Modification records:
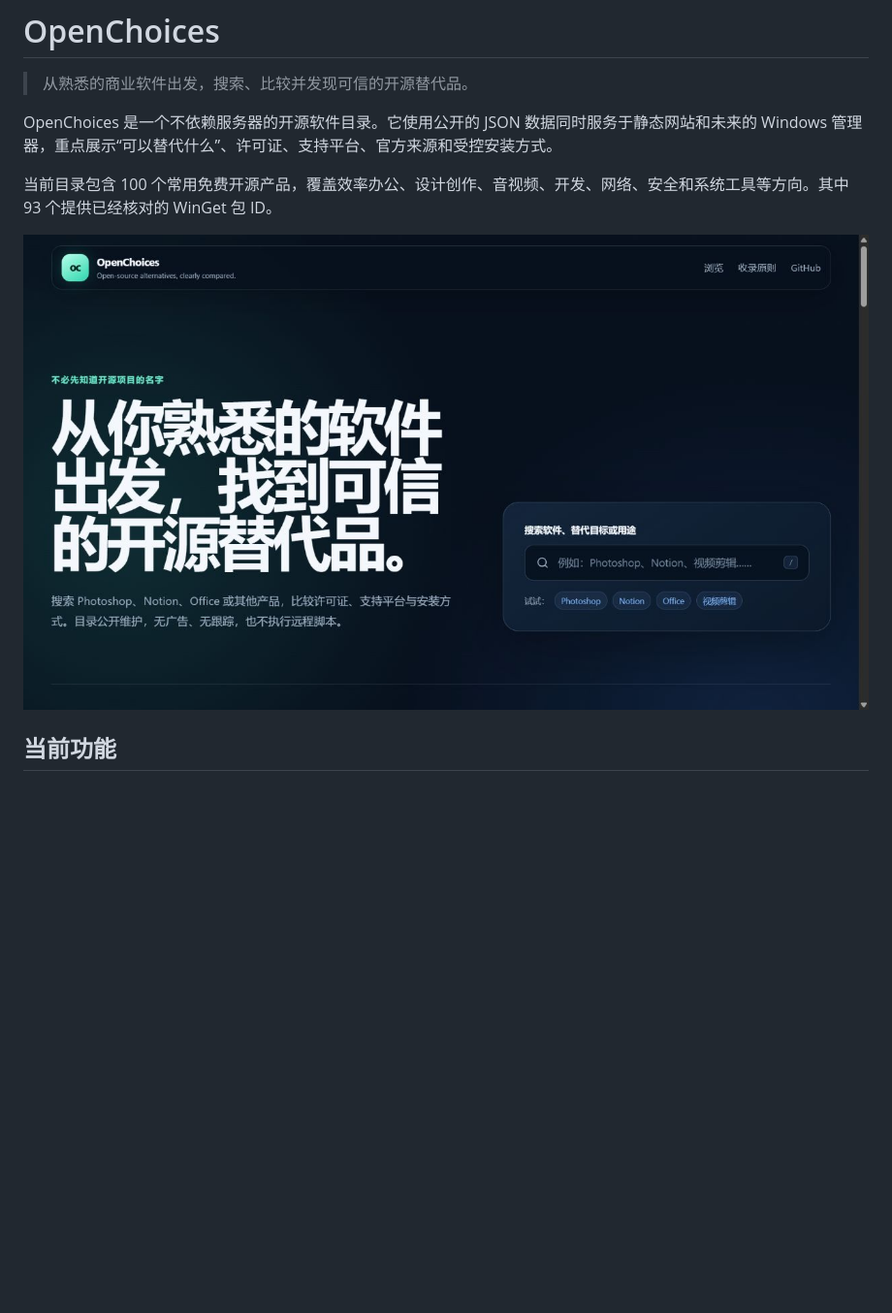
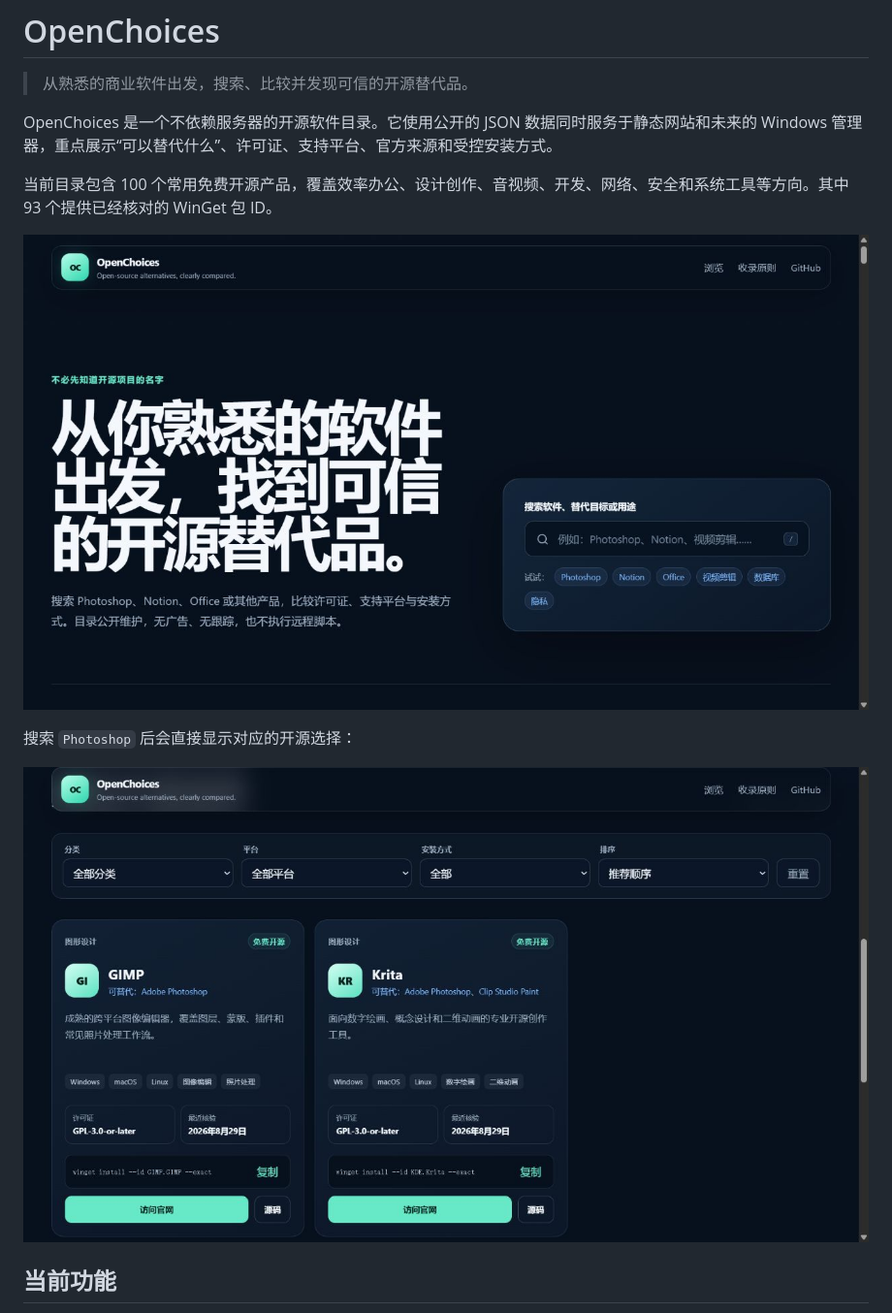
Before and after one commit to Wanbinyu/openchoices, a Markdown page: README.md, the part around the change. Shown at 97% size. Drawn GitHub-style; pictures changed too: docs/promo-home.png (added), docs/promo-search-photoshop.png (added); blank space fills up the shorter version.

Commit message:
docs: add promotion materials and fresh screenshots

```diff
--- a/README.md
+++ b/README.md
@@ -6,7 +6,11 @@ OpenChoices 是一个不依赖服务器的开源软件目录。它使用公开
 
 当前目录包含 100 个常用免费开源产品，覆盖效率办公、设计创作、音视频、开发、网络、安全和系统工具等方向。其中 93 个提供已经核对的 WinGet 包 ID。
 
-![OpenChoices 首页预览](docs/preview.png)
+![OpenChoices 首页预览](docs/promo-home.png)
+
+搜索 `Photoshop` 后会直接显示对应的开源选择：
+
+![OpenChoices 搜索 Photoshop](docs/promo-search-photoshop.png)
 
 ## 当前功能
 
```
Also changed, not shown: docs/promotion-cn.md (added, +85 -0 lines).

Task directions: Apart from the pictures, every line above must be printed exactly.

Answer to this problem:
Before and after one commit to Wanbinyu/openchoices, a Markdown page: README.md, the part around the change. Shown at 97% size. Drawn GitHub-style; pictures changed too: docs/promo-home.png (added), docs/promo-search-photoshop.png (added); blank space fills up the shorter version.

Commit message:
docs: add promotion materials and fresh screenshots

```diff
--- a/README.md
+++ b/README.md
@@ -6,7 +6,11 @@ OpenChoices 是一个不依赖服务器的开源软件目录。它使用公开
 
 当前目录包含 100 个常用免费开源产品，覆盖效率办公、设计创作、音视频、开发、网络、安全和系统工具等方向。其中 93 个提供已经核对的 WinGet 包 ID。
 
-![OpenChoices 首页预览](docs/preview.png)
+![OpenChoices 首页预览](docs/promo-home.png)
+
+搜索 `Photoshop` 后会直接显示对应的开源选择：
+
+![OpenChoices 搜索 Photoshop](docs/promo-search-photoshop.png)
 
 ## 当前功能
 
```
Also changed, not shown: docs/promotion-cn.md (added, +85 -0 lines).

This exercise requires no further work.